(Web document revisions)
==*==

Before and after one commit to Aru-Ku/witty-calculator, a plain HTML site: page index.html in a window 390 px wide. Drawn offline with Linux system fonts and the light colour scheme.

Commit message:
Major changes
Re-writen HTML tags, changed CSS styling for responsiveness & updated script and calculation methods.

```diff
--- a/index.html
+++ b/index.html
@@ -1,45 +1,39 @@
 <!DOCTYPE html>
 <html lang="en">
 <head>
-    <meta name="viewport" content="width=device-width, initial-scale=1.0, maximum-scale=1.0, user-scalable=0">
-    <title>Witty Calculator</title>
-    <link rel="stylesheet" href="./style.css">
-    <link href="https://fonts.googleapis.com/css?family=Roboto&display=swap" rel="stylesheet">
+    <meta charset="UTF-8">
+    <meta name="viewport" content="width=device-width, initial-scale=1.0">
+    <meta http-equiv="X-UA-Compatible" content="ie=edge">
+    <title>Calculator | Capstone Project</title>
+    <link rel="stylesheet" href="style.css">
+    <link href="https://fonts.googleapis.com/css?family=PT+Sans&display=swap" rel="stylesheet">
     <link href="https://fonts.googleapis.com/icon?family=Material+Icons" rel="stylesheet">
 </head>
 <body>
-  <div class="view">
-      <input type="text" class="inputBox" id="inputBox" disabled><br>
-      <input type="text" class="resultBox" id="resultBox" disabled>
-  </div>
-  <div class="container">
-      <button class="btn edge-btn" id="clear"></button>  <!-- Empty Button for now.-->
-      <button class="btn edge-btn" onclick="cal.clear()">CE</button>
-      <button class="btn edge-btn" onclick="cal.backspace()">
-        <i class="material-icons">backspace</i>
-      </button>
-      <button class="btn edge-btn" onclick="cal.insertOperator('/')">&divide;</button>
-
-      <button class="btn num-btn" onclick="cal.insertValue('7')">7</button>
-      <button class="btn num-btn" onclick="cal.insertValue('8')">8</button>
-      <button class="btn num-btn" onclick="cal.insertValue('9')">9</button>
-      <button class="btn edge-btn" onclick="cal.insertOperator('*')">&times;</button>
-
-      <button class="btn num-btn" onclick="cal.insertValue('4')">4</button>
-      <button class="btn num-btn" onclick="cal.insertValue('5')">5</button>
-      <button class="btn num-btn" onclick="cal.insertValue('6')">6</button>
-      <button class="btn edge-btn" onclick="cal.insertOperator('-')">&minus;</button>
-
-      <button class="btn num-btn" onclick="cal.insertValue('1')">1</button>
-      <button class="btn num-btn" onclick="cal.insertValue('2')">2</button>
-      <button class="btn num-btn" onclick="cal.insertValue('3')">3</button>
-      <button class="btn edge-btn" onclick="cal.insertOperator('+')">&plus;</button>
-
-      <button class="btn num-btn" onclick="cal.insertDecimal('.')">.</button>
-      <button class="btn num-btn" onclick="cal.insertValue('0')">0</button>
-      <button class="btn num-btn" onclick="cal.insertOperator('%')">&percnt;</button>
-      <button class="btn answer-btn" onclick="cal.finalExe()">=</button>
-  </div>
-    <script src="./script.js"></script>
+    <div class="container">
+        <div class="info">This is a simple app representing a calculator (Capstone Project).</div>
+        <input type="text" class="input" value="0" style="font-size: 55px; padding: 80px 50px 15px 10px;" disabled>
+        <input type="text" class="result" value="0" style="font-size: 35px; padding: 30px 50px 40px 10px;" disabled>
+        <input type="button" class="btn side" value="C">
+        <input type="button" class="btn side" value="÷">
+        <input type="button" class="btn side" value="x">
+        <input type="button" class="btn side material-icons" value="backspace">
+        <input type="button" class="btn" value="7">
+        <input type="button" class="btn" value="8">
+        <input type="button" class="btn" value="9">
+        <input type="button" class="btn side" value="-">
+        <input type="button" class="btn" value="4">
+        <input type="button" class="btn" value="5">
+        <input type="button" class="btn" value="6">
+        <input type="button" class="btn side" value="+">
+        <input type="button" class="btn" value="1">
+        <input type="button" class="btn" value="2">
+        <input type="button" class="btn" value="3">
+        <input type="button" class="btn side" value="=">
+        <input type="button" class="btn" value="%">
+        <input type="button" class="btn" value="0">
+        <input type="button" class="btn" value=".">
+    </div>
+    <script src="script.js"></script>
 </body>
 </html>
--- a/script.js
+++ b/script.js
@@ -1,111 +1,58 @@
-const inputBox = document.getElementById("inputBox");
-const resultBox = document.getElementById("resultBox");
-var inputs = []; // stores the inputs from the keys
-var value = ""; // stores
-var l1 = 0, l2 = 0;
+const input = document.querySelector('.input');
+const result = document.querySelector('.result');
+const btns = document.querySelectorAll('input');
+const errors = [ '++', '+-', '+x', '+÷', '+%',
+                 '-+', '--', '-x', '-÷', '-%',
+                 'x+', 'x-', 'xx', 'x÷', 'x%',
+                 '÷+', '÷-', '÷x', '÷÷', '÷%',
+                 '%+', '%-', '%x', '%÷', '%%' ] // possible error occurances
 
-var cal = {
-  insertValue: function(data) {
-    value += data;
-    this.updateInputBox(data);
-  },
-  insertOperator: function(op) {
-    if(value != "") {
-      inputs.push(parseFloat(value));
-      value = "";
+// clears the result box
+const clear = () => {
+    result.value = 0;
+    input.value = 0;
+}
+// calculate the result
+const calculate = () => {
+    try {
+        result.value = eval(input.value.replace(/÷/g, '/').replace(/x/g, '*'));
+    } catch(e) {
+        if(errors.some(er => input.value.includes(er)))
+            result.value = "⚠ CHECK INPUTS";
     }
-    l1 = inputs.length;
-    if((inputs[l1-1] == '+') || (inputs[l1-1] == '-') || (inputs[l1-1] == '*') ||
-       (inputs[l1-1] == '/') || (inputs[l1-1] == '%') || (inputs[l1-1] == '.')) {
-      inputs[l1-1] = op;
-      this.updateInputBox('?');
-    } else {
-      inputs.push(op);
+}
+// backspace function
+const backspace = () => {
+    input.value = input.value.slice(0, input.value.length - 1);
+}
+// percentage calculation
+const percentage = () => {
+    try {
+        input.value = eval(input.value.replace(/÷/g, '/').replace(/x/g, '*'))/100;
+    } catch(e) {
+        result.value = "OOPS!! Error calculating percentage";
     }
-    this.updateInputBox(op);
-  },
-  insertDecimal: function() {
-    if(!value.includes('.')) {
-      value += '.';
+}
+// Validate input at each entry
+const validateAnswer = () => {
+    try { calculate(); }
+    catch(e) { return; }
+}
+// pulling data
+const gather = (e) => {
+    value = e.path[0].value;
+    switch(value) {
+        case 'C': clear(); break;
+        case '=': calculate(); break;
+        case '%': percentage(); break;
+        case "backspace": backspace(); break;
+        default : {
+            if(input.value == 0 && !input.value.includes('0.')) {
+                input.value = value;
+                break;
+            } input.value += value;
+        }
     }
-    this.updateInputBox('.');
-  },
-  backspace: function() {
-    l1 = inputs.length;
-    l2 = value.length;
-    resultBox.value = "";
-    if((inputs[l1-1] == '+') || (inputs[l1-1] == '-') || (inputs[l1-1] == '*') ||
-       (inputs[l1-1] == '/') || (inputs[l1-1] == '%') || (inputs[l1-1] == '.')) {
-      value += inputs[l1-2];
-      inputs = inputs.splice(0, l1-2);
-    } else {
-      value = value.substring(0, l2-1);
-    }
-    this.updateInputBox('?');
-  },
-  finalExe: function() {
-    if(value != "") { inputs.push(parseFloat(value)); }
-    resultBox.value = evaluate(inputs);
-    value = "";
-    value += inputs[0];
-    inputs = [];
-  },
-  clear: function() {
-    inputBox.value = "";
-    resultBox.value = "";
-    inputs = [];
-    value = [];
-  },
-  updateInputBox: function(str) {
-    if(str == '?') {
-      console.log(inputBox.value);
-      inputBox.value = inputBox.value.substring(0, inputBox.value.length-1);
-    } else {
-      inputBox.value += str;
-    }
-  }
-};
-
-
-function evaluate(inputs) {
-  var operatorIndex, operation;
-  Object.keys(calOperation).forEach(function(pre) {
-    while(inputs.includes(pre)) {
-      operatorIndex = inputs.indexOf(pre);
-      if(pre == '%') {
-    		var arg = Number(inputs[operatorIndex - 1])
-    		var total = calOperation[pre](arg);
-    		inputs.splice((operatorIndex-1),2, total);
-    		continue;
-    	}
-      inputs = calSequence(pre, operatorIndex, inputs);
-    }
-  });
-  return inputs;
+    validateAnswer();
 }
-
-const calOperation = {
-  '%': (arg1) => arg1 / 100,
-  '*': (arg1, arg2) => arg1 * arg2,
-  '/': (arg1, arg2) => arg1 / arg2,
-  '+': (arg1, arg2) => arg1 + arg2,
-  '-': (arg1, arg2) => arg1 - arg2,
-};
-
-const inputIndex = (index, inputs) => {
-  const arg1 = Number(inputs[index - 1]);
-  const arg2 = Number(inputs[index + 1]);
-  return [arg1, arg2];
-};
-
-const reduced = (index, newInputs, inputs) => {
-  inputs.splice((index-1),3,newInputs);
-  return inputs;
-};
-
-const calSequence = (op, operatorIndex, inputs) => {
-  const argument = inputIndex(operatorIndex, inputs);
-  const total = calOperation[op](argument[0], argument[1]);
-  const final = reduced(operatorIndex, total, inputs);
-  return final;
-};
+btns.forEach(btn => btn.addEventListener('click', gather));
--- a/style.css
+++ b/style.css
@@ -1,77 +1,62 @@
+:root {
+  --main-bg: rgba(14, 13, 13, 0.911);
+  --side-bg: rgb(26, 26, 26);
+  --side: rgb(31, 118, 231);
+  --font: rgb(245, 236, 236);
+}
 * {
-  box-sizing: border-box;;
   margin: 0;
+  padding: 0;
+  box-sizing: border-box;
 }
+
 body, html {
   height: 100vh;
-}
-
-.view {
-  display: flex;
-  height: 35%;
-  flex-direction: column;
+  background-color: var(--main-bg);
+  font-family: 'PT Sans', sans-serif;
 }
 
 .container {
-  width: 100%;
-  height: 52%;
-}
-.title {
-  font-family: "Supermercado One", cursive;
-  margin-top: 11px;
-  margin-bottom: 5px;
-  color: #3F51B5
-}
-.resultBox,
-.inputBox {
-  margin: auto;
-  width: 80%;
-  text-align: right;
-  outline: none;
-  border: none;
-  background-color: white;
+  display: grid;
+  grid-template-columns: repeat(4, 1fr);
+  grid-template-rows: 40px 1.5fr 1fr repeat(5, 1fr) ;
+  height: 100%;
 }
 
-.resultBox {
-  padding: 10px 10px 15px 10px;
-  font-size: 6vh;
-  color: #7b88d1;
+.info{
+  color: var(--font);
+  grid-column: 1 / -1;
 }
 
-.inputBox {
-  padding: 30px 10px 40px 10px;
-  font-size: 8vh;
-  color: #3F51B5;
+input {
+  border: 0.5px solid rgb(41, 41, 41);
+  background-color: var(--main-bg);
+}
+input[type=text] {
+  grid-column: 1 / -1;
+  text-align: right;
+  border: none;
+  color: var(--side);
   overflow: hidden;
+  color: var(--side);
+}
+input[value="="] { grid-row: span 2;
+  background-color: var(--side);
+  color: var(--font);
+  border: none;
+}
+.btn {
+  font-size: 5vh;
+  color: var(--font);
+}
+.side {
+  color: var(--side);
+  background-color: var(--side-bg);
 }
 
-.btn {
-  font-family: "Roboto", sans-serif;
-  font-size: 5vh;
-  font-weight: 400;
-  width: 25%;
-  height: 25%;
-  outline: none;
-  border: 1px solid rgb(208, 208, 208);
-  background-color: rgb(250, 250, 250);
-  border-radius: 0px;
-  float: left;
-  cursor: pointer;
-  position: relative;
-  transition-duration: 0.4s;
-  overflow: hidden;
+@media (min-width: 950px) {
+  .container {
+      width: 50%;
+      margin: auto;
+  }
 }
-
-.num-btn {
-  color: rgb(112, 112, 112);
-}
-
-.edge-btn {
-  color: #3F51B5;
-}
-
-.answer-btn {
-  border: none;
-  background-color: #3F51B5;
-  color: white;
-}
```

==*==

__EXERCISE BRIEF__
For each line above that contains "calculate", make a copy.

__WRITTEN RESPONSE__
+// calculate the result
+const calculate = () => {
+    try { calculate(); }
+        case '=': calculate(); break;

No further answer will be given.